* **What you will do**:
Copy every entry word for word. Skip the pictures.

----- Records shown -----

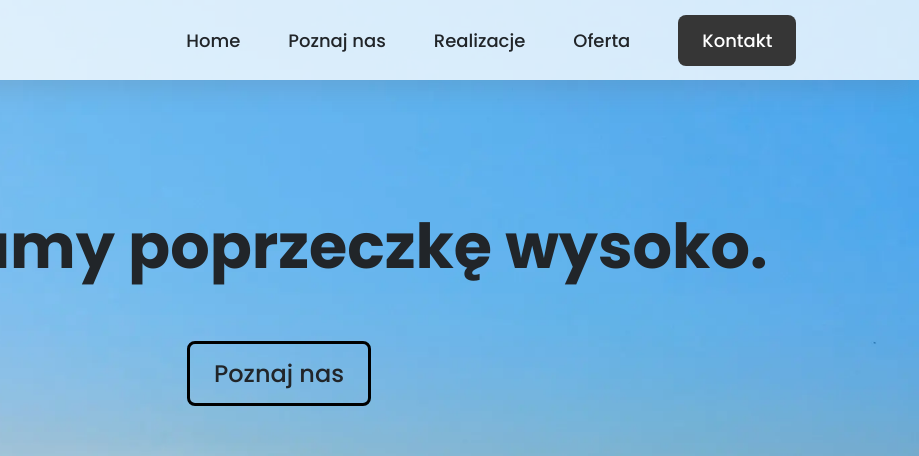
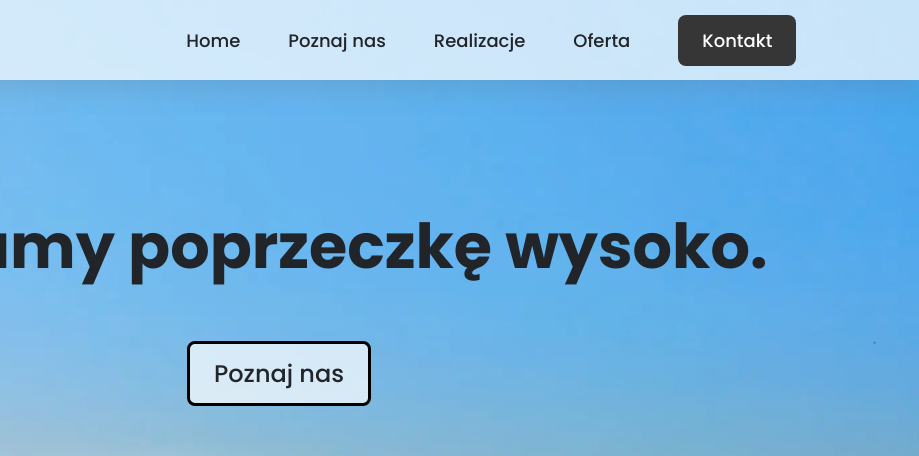
Before and after one commit to kacperkwinta/ClimbTech, a plain HTML site: page index.html in a window 1280 px wide. Shown: the top 456 px of the page, 361-1280 px from the left. Drawn offline with nearby package versions, Linux system fonts and the light colour scheme; some packages are replaced by stand-ins of ours; a script that the page names is missing.

Commit message:
hero button changed

```diff
--- a/css/style.css
+++ b/css/style.css
@@ -115,7 +115,7 @@ body {
   display: flex;
   justify-content: space-around;
   align-items: center;
-  background-color: rgba(255, 255, 255, 0.767);
+  background-color: rgba(255, 255, 255, 0.7);
 
   animation: slideDown 1.5s cubic-bezier(0.25, 1, 0.5, 1);
 }
@@ -218,6 +218,7 @@ body {
   border-radius: 8px;
   text-decoration: none;
   font-weight: 500;
+  background-color: rgba(255, 255, 255, 0.7);
   color: #212529;
   transition: all 0.3s cubic-bezier(0.25, 1, 0.5, 1);
   animation: showUp, slideDown 1.2s;
```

-----

* **Exercise output**:
Before and after one commit to kacperkwinta/ClimbTech, a plain HTML site: page index.html in a window 1280 px wide. Shown: the top 456 px of the page, 361-1280 px from the left. Drawn offline with nearby package versions, Linux system fonts and the light colour scheme; some packages are replaced by stand-ins of ours; a script that the page names is missing.

Commit message:
hero button changed

```diff
--- a/css/style.css
+++ b/css/style.css
@@ -115,7 +115,7 @@ body {
   display: flex;
   justify-content: space-around;
   align-items: center;
-  background-color: rgba(255, 255, 255, 0.767);
+  background-color: rgba(255, 255, 255, 0.7);
 
   animation: slideDown 1.5s cubic-bezier(0.25, 1, 0.5, 1);
 }
@@ -218,6 +218,7 @@ body {
   border-radius: 8px;
   text-decoration: none;
   font-weight: 500;
+  background-color: rgba(255, 255, 255, 0.7);
   color: #212529;
   transition: all 0.3s cubic-bezier(0.25, 1, 0.5, 1);
   animation: showUp, slideDown 1.2s;
```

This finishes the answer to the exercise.